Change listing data
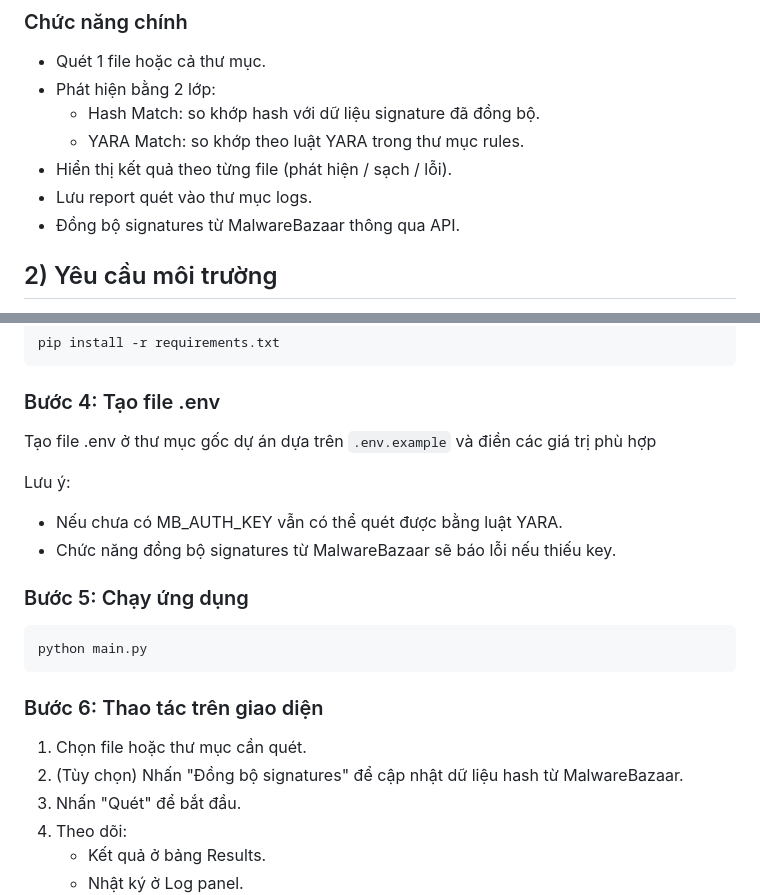
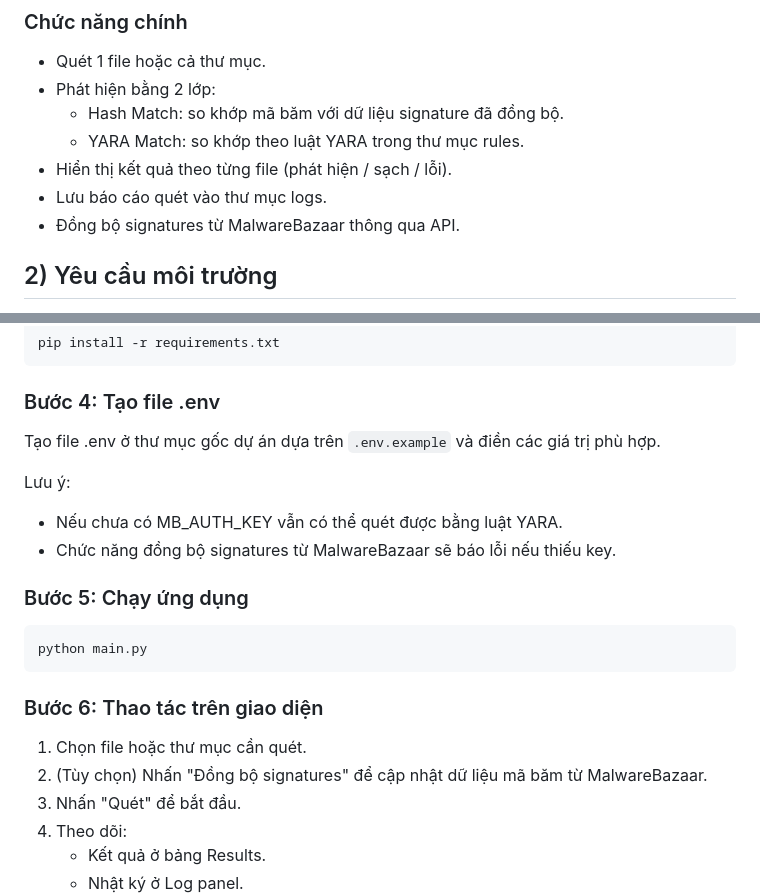
Before and after one commit to 2312702-NBTKNguyen/LapTrinhPython_DoAnGiuaKy_Yara, a Markdown page: README.md, 2 parts joined by grey strips. Rendered like a GitHub page.

Commit message:
Fix typos and improve wording in README.md

```diff
--- a/README.md
+++ b/README.md
@@ -17,10 +17,10 @@
 
 - Quét 1 file hoặc cả thư mục.
 - Phát hiện bằng 2 lớp:
-  - Hash Match: so khớp hash với dữ liệu signature đã đồng bộ.
+  - Hash Match: so khớp mã băm với dữ liệu signature đã đồng bộ.
   - YARA Match: so khớp theo luật YARA trong thư mục rules.
 - Hiển thị kết quả theo từng file (phát hiện / sạch / lỗi).
-- Lưu report quét vào thư mục logs.
+- Lưu báo cáo quét vào thư mục logs.
 - Đồng bộ signatures từ MalwareBazaar thông qua API.
 
 ## 2) Yêu cầu môi trường
@@ -62,7 +62,7 @@ pip install -r requirements.txt
 
 ### Bước 4: Tạo file .env
 
-Tạo file .env ở thư mục gốc dự án dựa trên `.env.example` và điền các giá trị phù hợp
+Tạo file .env ở thư mục gốc dự án dựa trên `.env.example` và điền các giá trị phù hợp.
 
 Lưu ý:
 
@@ -78,7 +78,7 @@ python main.py
 ### Bước 6: Thao tác trên giao diện
 
 1. Chọn file hoặc thư mục cần quét.
-2. (Tùy chọn) Nhấn "Đồng bộ signatures" để cập nhật dữ liệu hash từ MalwareBazaar.
+2. (Tùy chọn) Nhấn "Đồng bộ signatures" để cập nhật dữ liệu mã băm từ MalwareBazaar.
 3. Nhấn "Quét" để bắt đầu.
 4. Theo dõi:
    - Kết quả ở bảng Results.
```
Also changed, not shown: other parts of README.md (+1 -1 lines).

* Task prompt: Once the pictures are set aside, give every line above again without alteration.

* Task solution:
Before and after one commit to 2312702-NBTKNguyen/LapTrinhPython_DoAnGiuaKy_Yara, a Markdown page: README.md, 2 parts joined by grey strips. Rendered like a GitHub page.

Commit message:
Fix typos and improve wording in README.md

```diff
--- a/README.md
+++ b/README.md
@@ -17,10 +17,10 @@
 
 - Quét 1 file hoặc cả thư mục.
 - Phát hiện bằng 2 lớp:
-  - Hash Match: so khớp hash với dữ liệu signature đã đồng bộ.
+  - Hash Match: so khớp mã băm với dữ liệu signature đã đồng bộ.
   - YARA Match: so khớp theo luật YARA trong thư mục rules.
 - Hiển thị kết quả theo từng file (phát hiện / sạch / lỗi).
-- Lưu report quét vào thư mục logs.
+- Lưu báo cáo quét vào thư mục logs.
 - Đồng bộ signatures từ MalwareBazaar thông qua API.
 
 ## 2) Yêu cầu môi trường
@@ -62,7 +62,7 @@ pip install -r requirements.txt
 
 ### Bước 4: Tạo file .env
 
-Tạo file .env ở thư mục gốc dự án dựa trên `.env.example` và điền các giá trị phù hợp
+Tạo file .env ở thư mục gốc dự án dựa trên `.env.example` và điền các giá trị phù hợp.
 
 Lưu ý:
 
@@ -78,7 +78,7 @@ python main.py
 ### Bước 6: Thao tác trên giao diện
 
 1. Chọn file hoặc thư mục cần quét.
-2. (Tùy chọn) Nhấn "Đồng bộ signatures" để cập nhật dữ liệu hash từ MalwareBazaar.
+2. (Tùy chọn) Nhấn "Đồng bộ signatures" để cập nhật dữ liệu mã băm từ MalwareBazaar.
 3. Nhấn "Quét" để bắt đầu.
 4. Theo dõi:
    - Kết quả ở bảng Results.
```
Also changed, not shown: other parts of README.md (+1 -1 lines).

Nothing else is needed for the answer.